Project completed
New paediatrics unit
New paediatrics unit © SDC DEZA

Following the years of civil war, and in a security situation which remains delicate, sanitation facilities are improving in South Kivu, in eastern Congo. A total of 37 health centres have been rehabilitated and equipped and two hospitals now have new paediatrics units. The hospitals and health centres are supplied with medicines through a distribution network.

Country/region Topic Period Budget
Democratic Republic Congo
South Kivu Province
Vocational training
Primary health care
Health systems strengthening
Reproductive health & rights
Vocational training
01.09.2010 - 31.01.2015
CHF  11’395’000

The years of civil war (1994 to 2002) ravaged the infrastructure and economy of South Kivu Province which is in the east of the Democratic Republic of Congo (DRC). The security situation remains extremely delicate and the population still lives in precarious conditions. Sanitation conditions are difficult; the infrastructure of South Kivu is in great need of equipment and rehabilitation.

Switzerland, which is committed to working for peace in the Great Lakes region, has, since 2009, supported a programme for the rehabilitation and development of the public health system in South Kivu Province. This programme targets in particular the most vulnerable groups of the population such as women (pregnant women, female victims of acts of sexual aggression), children and the young. The project initially concentrated on the two zones of Uvira and Ruzizi before extending to the Province’s other regions.

New Paediatrics Units

Three health centres have already been rehabilitated and equipped in South Kivu. The two referral hospitals of Uvira and Sangé have each been fitted out with a new paediatrics unit. Thanks to these new infrastructures and the renovation of operating theatres and delivery rooms, their patient capacities have increased. Compared to 2010 the number of births assisted by medical staff has increased considerably, reaching over 90% at Uvira Hospital. The purchase of a generator and an ambulance also assures better patient admissions and access to care. Over 50% of the population is now less than 30 minutes away from a health service facility.

The population does not have easy access to medicines. The programme has put in place a distribution network to supply medicines. Today this new system distributes medicines to the two hospitals of Uvira and Sangé and the 37 health centres across the two intervention zones.

Promotion of Health for the Young

The population, including the young, has been weakened by the conflicts. The programme supports the creation of ‘health zones’ specifically designed for young people. These are places where adolescents and young adults of both sexes can meet for information awareness activities and where they have easier access to information. The facilitators work with the young people to encourage and help them to adopt healthier habits (personal hygiene practices, etc.). They broach subjects such as sexual and reproductive health. These zones give young people a place to talk; other associations are welcomed e.g. women’s groups, to discuss topics associated with equality between women and men, citizenship, etc. The zones are well frequented; the Uvira centre welcomes on average 60 young girls and boys every day. The facilitators also attend external activities organised in the various districts.

Complementary Partners of Quality

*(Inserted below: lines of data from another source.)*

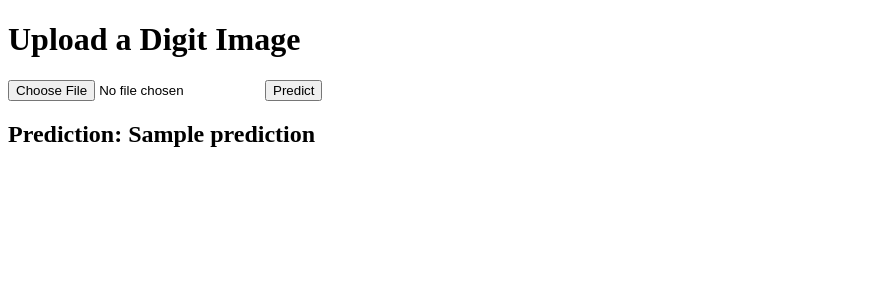
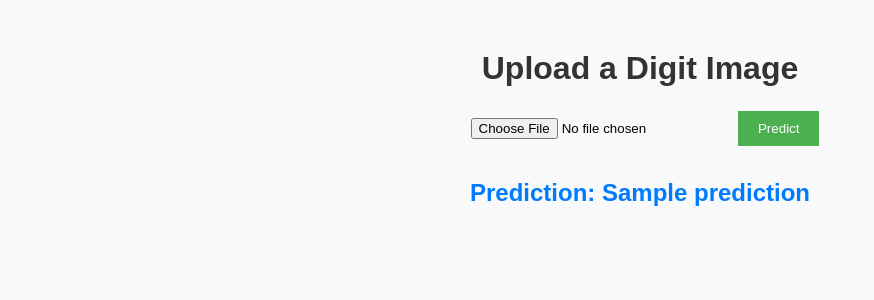
Before and after one commit to hariniramachandran-31/digit_recognizer, a Flask app: template templates/index.html in a window 1280 px wide. Shown: the top 300 px of the page, without its empty margins (0-874 px from the left). Run offline with Flask 3, Linux system fonts and the light colour scheme; the template is opened without the code that fills it: most values are stand-ins (such as "Sample title", 1, 10 or a date in 2020); parts of the project's set-up code (start-up, migrations or seed data) failed here and were passed over.

Commit message:
Added CSS styling

```diff
--- /dev/null
+++ b/static/style.css
@@ -0,0 +1,37 @@
+/* static/style.css */
+
+body {
+    font-family: Arial, sans-serif;
+    text-align: center;
+    margin: 50px;
+    background-color: #f8f9fa;
+}
+
+h1 {
+    color: #333;
+}
+
+form {
+    margin-top: 20px;
+}
+
+input[type="file"] {
+    padding: 10px;
+}
+
+button {
+    padding: 10px 20px;
+    background-color: #4CAF50;
+    color: white;
+    border: none;
+    cursor: pointer;
+}
+
+button:hover {
+    background-color: #45a049;
+}
+
+h2 {
+    margin-top: 30px;
+    color: #007bff;
+}
--- a/templates/index.html
+++ b/templates/index.html
@@ -3,6 +3,7 @@
 <head>
     <meta charset="UTF-8">
     <title>Digit Recognizer</title>
+    <link rel="stylesheet" href="{{ url_for('static', filename='style.css') }}">
 </head>
 <body>
     <h1>Upload a Digit Image</h1>
```
Also changed, not shown: 6 other files.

This region still faces major challenges. Since 2012 the SDC programme has been extended to cover a larger geographic area (8 intervention zones) and now benefits a population of about 2 million. The SDC’s primary partner in this programme, the Swiss Tropical and Public Health Institute (Swiss TPH) has been joined by NGO Malteser International (MI). These two extremely experienced institutions, contribute invaluable complementary expertise. On an institutional level, the SDC works closely with the local, provincial sanitation authorities.

The SDC supports two other health programmes in the Great Lakes region, in Rwanda and Burundi. It aims to encourage synergies and exchanges between the partners in these various programmes through sharing their experiences.